Red Dead Redemption 2: three hours with the most anticipated game of the year
Rockstar Games upcoming wild west adventure is a step forward for virtual world realism and a reminder that cowboys, too, had to face up to modernity
Left to my own devices with Red Dead Redemption 2 for a few hours, I was expecting to see sweeping open plains interrupted by mesas, dusty frontier towns with swing-door saloons and wary inhabitants, and a gang of crusty outlaws sharing stories around a campfire then riding through the woods on their way to a shootout. This astounding virtual wild west models itself on the classic Hollywood image of that time, the same fantasy as depicted in Westworld. What I wasnt expecting in my brief preview was a city, Saint Denis, modelled on turn-of-the-century New Orleans.

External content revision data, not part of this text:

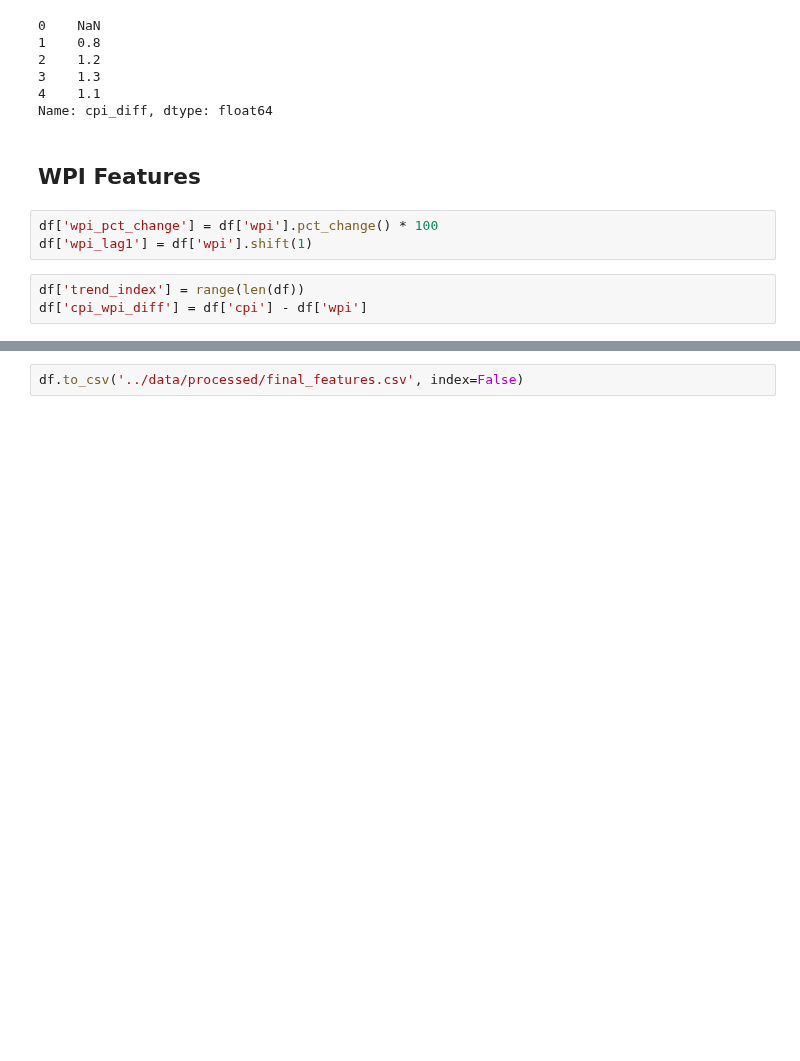
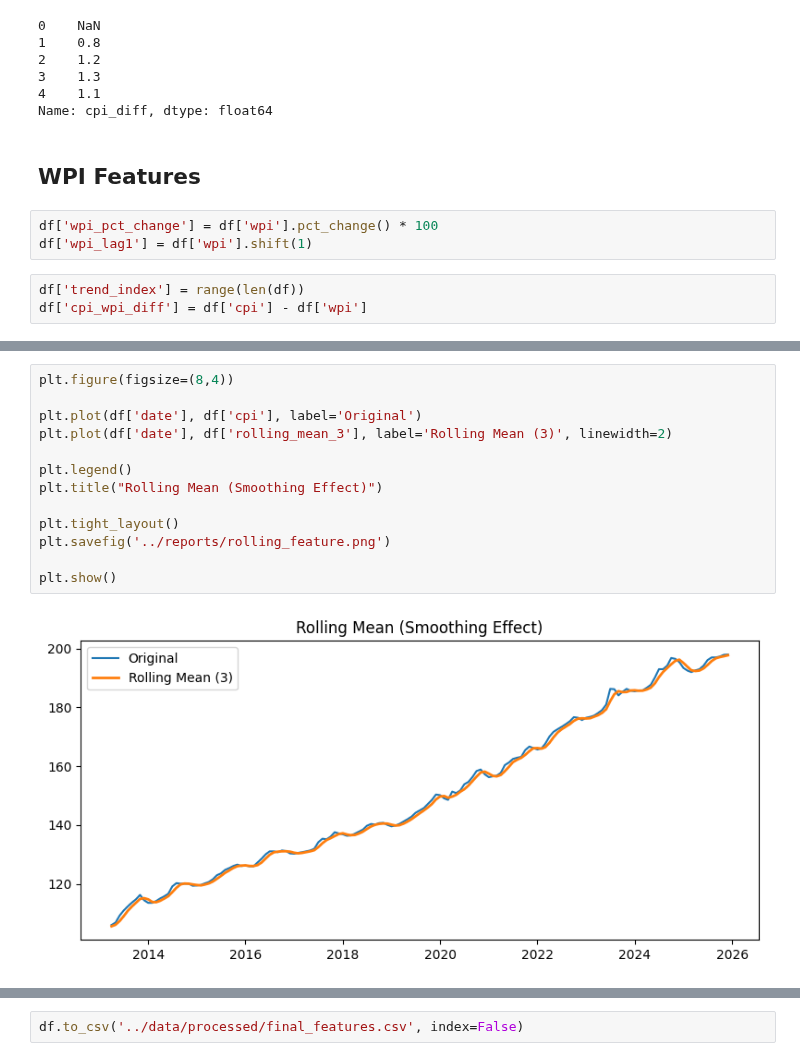
Before and after one commit to Manthru/inflation-forecasting-india, a Jupyter notebook: notebooks/03_feature_engineering.ipynb, the cells around one changed output, grey strips where cells are left out. Saved outputs shown, nothing was run; the diff lists cells and outputs as text; blank space fills up the shorter version.

```diff
--- a/notebooks/03_feature_engineering.ipynb
+++ b/notebooks/03_feature_engineering.ipynb
@@ -104,0 +118,15 @@ df.shape
+# %%
+plt.figure(figsize=(8,4))
+
+plt.plot(df['date'], df['cpi'], label='Original')
+plt.plot(df['date'], df['rolling_mean_3'], label='Rolling Mean (3)', linewidth=2)
+
+plt.legend()
+plt.title("Rolling Mean (Smoothing Effect)")
+
+plt.tight_layout()
+plt.savefig('../reports/rolling_feature.png')
+
+plt.show()
+# %% [output]
+[figure, added]
```
Also changed, not shown: parts of 5 cells of this notebook, 13 other files.
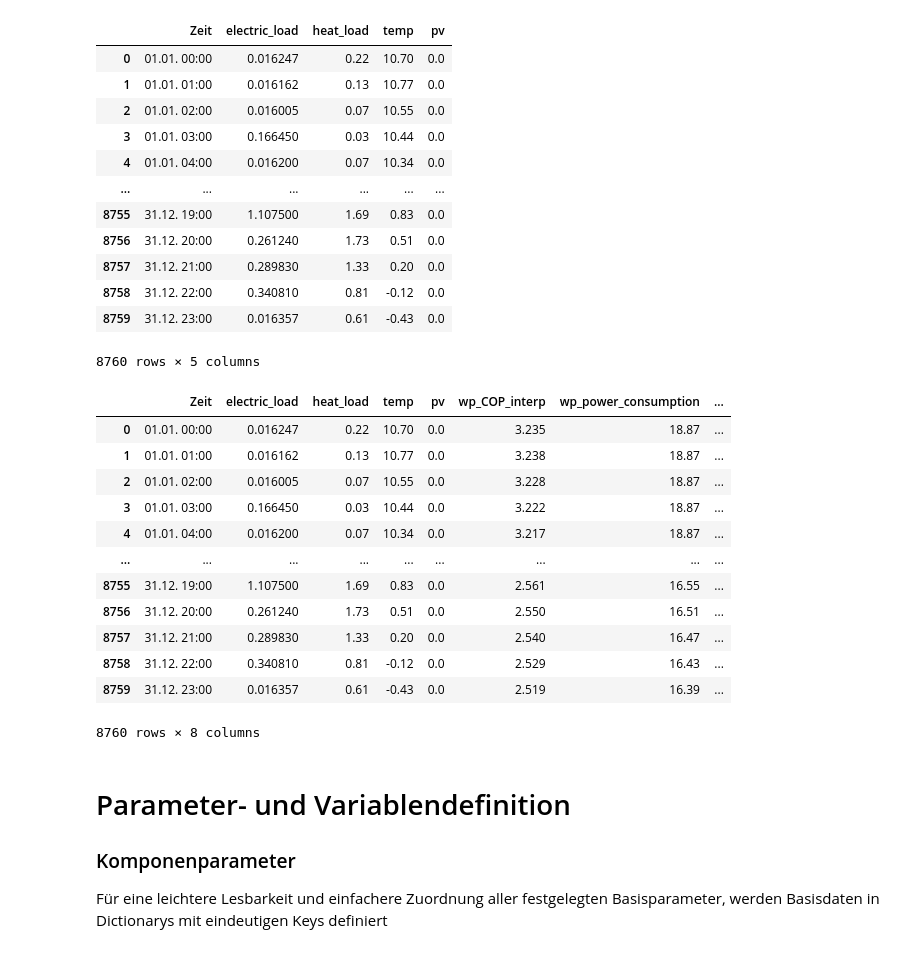
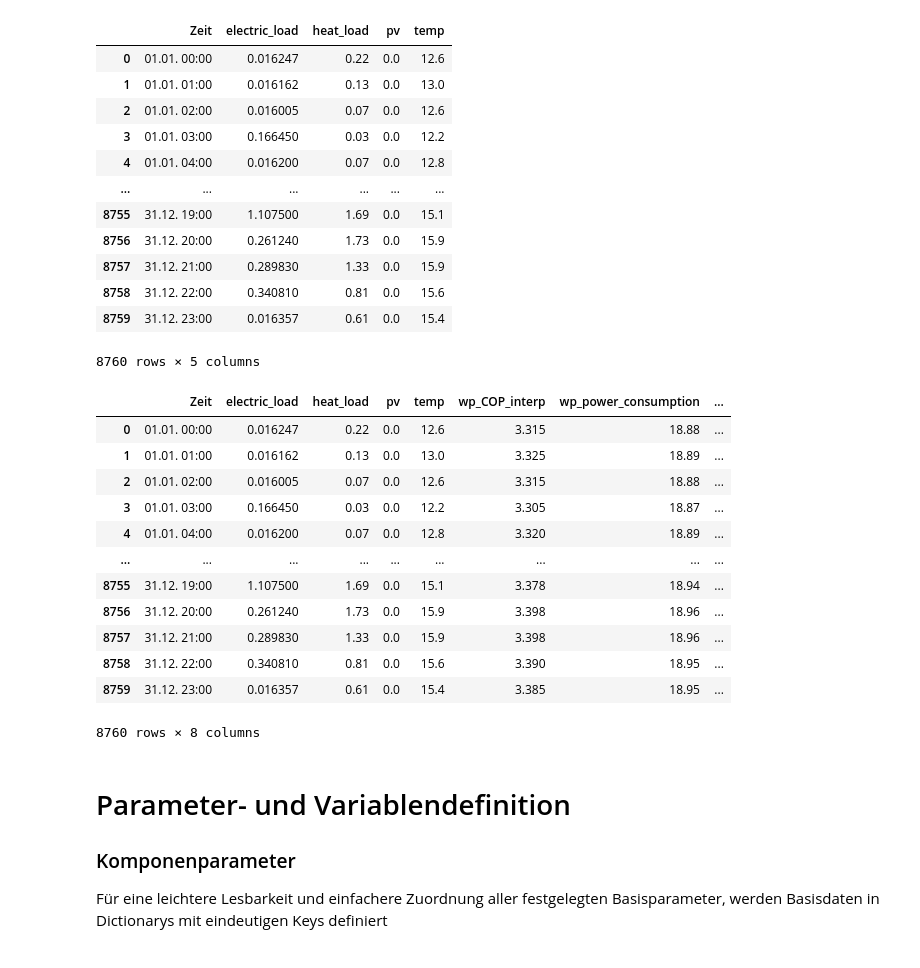
Before and after one commit to aalushi/ModellierungSoSe23, a Jupyter notebook: Projekt_Autarkie_Gruppe3/Projektnotebook_Autarkie_Projektgruppe3.ipynb, the cells around one changed output. Drawn from its saved outputs; the diff is of its cells as text; code cells hidden in the pictures.

```diff
--- a/Projekt_Autarkie_Gruppe3/Projektnotebook_Autarkie_Projektgruppe3.ipynb
+++ b/Projekt_Autarkie_Gruppe3/Projektnotebook_Autarkie_Projektgruppe3.ipynb
@@ -11,26 +18,32 @@ import matplotlib.pyplot as plt
 # %%
 # data imports
-df_data = pd.read_csv("data/Modellierung_SoSe23.csv", sep=";", decimal=",", usecols=[0,1,4,5])
+df_data = pd.read_csv("data/Modellierung_SoSe23.csv", sep=";", decimal=",", usecols=[0,1,4])
+
+# load pv_data
 pv_data = pd.read_csv("data/ninja_pv_50.8263_6.9721.csv", decimal=".", header=3)
 
+# load and prepare temp data
+temp_data = pd.read_csv("data/DWD_wetterdaten_KoelnBonn_Flughafen.txt", sep=";", decimal=".", usecols=[1,3])
+temp_data = temp_data[(temp_data['MESS_DATUM'] >= 2022010100) & (temp_data['MESS_DATUM'] < 2023010101)]
 
 # fill dataframe
 df_data['pv'] = pv_data['electricity'].to_numpy()
+df_data['temp'] = temp_data['TT_TU'].to_numpy()
 
 df_data
 # %% [output]
-|  | Zeit | electric_load | heat_load | temp | pv |
-| 0 | 01.01. 00:00 | 0.016247 | 0.22 | 10.70 | 0.0 |
-| 1 | 01.01. 01:00 | 0.016162 | 0.13 | 10.77 | 0.0 |
-| 2 | 01.01. 02:00 | 0.016005 | 0.07 | 10.55 | 0.0 |
-| 3 | 01.01. 03:00 | 0.166450 | 0.03 | 10.44 | 0.0 |
-| 4 | 01.01. 04:00 | 0.016200 | 0.07 | 10.34 | 0.0 |
+|  | Zeit | electric_load | heat_load | pv | temp |
+| 0 | 01.01. 00:00 | 0.016247 | 0.22 | 0.0 | 12.6 |
+| 1 | 01.01. 01:00 | 0.016162 | 0.13 | 0.0 | 13.0 |
+| 2 | 01.01. 02:00 | 0.016005 | 0.07 | 0.0 | 12.6 |
+| 3 | 01.01. 03:00 | 0.166450 | 0.03 | 0.0 | 12.2 |
+| 4 | 01.01. 04:00 | 0.016200 | 0.07 | 0.0 | 12.8 |
 | ... | ... | ... | ... | ... | ... |
-| 8755 | 31.12. 19:00 | 1.107500 | 1.69 | 0.83 | 0.0 |
-| 8756 | 31.12. 20:00 | 0.261240 | 1.73 | 0.51 | 0.0 |
-| 8757 | 31.12. 21:00 | 0.289830 | 1.33 | 0.20 | 0.0 |
-| 8758 | 31.12. 22:00 | 0.340810 | 0.81 | -0.12 | 0.0 |
-| 8759 | 31.12. 23:00 | 0.016357 | 0.61 | -0.43 | 0.0 |
+| 8755 | 31.12. 19:00 | 1.107500 | 1.69 | 0.0 | 15.1 |
+| 8756 | 31.12. 20:00 | 0.261240 | 1.73 | 0.0 | 15.9 |
+| 8757 | 31.12. 21:00 | 0.289830 | 1.33 | 0.0 | 15.9 |
+| 8758 | 31.12. 22:00 | 0.340810 | 0.81 | 0.0 | 15.6 |
+| 8759 | 31.12. 23:00 | 0.016357 | 0.61 | 0.0 | 15.4 |
 8760 rows × 5 columns
 # %%
 # calculation and data preparation for heat_pump(wp)
@@ -53,18 +66,18 @@ df_data['wp_power_cons_norm'] = df_data["wp_power_consumption"] / wp_el_p_nom
 
 df_data
 # %% [output]
-|  | Zeit | electric_load | heat_load | temp | pv | wp_COP_interp | wp_power_consumption | ... |
-| 0 | 01.01. 00:00 | 0.016247 | 0.22 | 10.70 | 0.0 | 3.235 | 18.87 | ... |
-| 1 | 01.01. 01:00 | 0.016162 | 0.13 | 10.77 | 0.0 | 3.238 | 18.87 | ... |
-| 2 | 01.01. 02:00 | 0.016005 | 0.07 | 10.55 | 0.0 | 3.228 | 18.87 | ... |
-| 3 | 01.01. 03:00 | 0.166450 | 0.03 | 10.44 | 0.0 | 3.222 | 18.87 | ... |
-| 4 | 01.01. 04:00 | 0.016200 | 0.07 | 10.34 | 0.0 | 3.217 | 18.87 | ... |
+|  | Zeit | electric_load | heat_load | pv | temp | wp_COP_interp | wp_power_consumption | ... |
+| 0 | 01.01. 00:00 | 0.016247 | 0.22 | 0.0 | 12.6 | 3.315 | 18.88 | ... |
+| 1 | 01.01. 01:00 | 0.016162 | 0.13 | 0.0 | 13.0 | 3.325 | 18.89 | ... |
+| 2 | 01.01. 02:00 | 0.016005 | 0.07 | 0.0 | 12.6 | 3.315 | 18.88 | ... |
+| 3 | 01.01. 03:00 | 0.166450 | 0.03 | 0.0 | 12.2 | 3.305 | 18.87 | ... |
+| 4 | 01.01. 04:00 | 0.016200 | 0.07 | 0.0 | 12.8 | 3.320 | 18.89 | ... |
 | ... | ... | ... | ... | ... | ... | ... | ... | ... |
-| 8755 | 31.12. 19:00 | 1.107500 | 1.69 | 0.83 | 0.0 | 2.561 | 16.55 | ... |
-| 8756 | 31.12. 20:00 | 0.261240 | 1.73 | 0.51 | 0.0 | 2.550 | 16.51 | ... |
-| 8757 | 31.12. 21:00 | 0.289830 | 1.33 | 0.20 | 0.0 | 2.540 | 16.47 | ... |
-| 8758 | 31.12. 22:00 | 0.340810 | 0.81 | -0.12 | 0.0 | 2.529 | 16.43 | ... |
-| 8759 | 31.12. 23:00 | 0.016357 | 0.61 | -0.43 | 0.0 | 2.519 | 16.39 | ... |
+| 8755 | 31.12. 19:00 | 1.107500 | 1.69 | 0.0 | 15.1 | 3.378 | 18.94 | ... |
+| 8756 | 31.12. 20:00 | 0.261240 | 1.73 | 0.0 | 15.9 | 3.398 | 18.96 | ... |
+| 8757 | 31.12. 21:00 | 0.289830 | 1.33 | 0.0 | 15.9 | 3.398 | 18.96 | ... |
+| 8758 | 31.12. 22:00 | 0.340810 | 0.81 | 0.0 | 15.6 | 3.390 | 18.95 | ... |
+| 8759 | 31.12. 23:00 | 0.016357 | 0.61 | 0.0 | 15.4 | 3.385 | 18.95 | ... |
 8760 rows × 8 columns
 # %% [markdown]
 # Parameter- und Variablendefinition
```
Also changed, not shown: parts of 11 cells of this notebook, 1 other file.
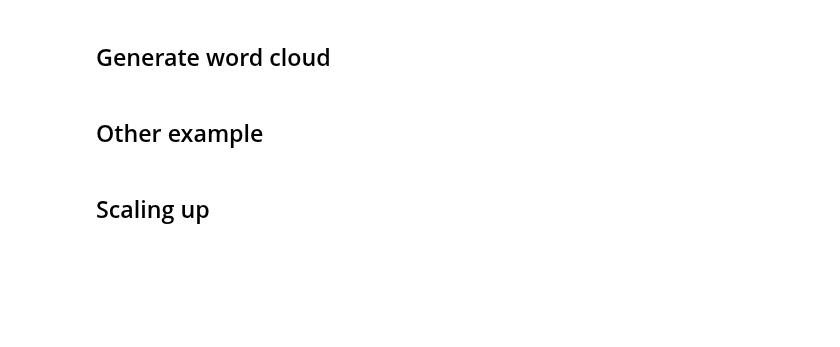
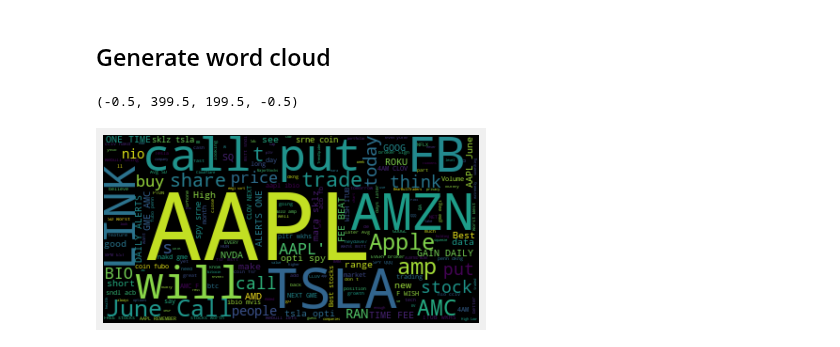
Before and after one commit to ghcn345/Stock-Market-Prediction, a Jupyter notebook: stock_market_NLP.ipynb, the cells around one changed output. Cells and saved outputs as stored; diff of their text form; code cells hidden in the pictures; blank space fills up the shorter version.

Commit message:
cloud word

```diff
--- a/stock_market_NLP.ipynb
+++ b/stock_market_NLP.ipynb
@@ -297,4 +276,9 @@ wordcloud = WordCloud(
+# %%
+text = df_pd.tweet.values
+wordcloud = WordCloud(background_color = 'black').generate(str(text))
 # %%
 plt.imshow(wordcloud, interpolation='bilinear')
 plt.axis("off")
-plt.rcParams['figure.figsize'] = [10, 10]
+# %% [output]
+(-0.5, 399.5, 199.5, -0.5)
+[figure, added]
@@ -327,2 +284,0 @@ def generate_word_cloud(tweets):
-# %% [markdown]
-## Other example
@@ -333,2 +284,0 @@ generate_word_cloud(tweets)
-# %% [markdown]
-## Scaling up
```
Also changed, not shown: parts of 7 cells of this notebook.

Saint Denis is every bit as detailed as the modern American cities that Rockstar has previously created for its Grand Theft Auto series, teeming with period detail. Riding into town as outlaw frontiersman Arthur Morgan, I suddenly felt like a tragic anachronism. A tram rolled past, and I tied up my horse to board the next one, riding along wide, tree-lined avenues, past the bustling docks and the grandiose train station, through industrial areas where chimneys belched smog and workers trudged back and forth between factories and homes. Stepping out on to the streets, I saw boys hanging out aimlessly by the water, people buying and selling things at the market, hundreds of simulated people going about their pretend lives. Attracted by the lights outside an ornate theatre, I walked in and bought a ticket to a vaudeville show, and watched a virtual crowd applaud virtual actors for a good five minutes before remembering that this was a video game and I could leave any time.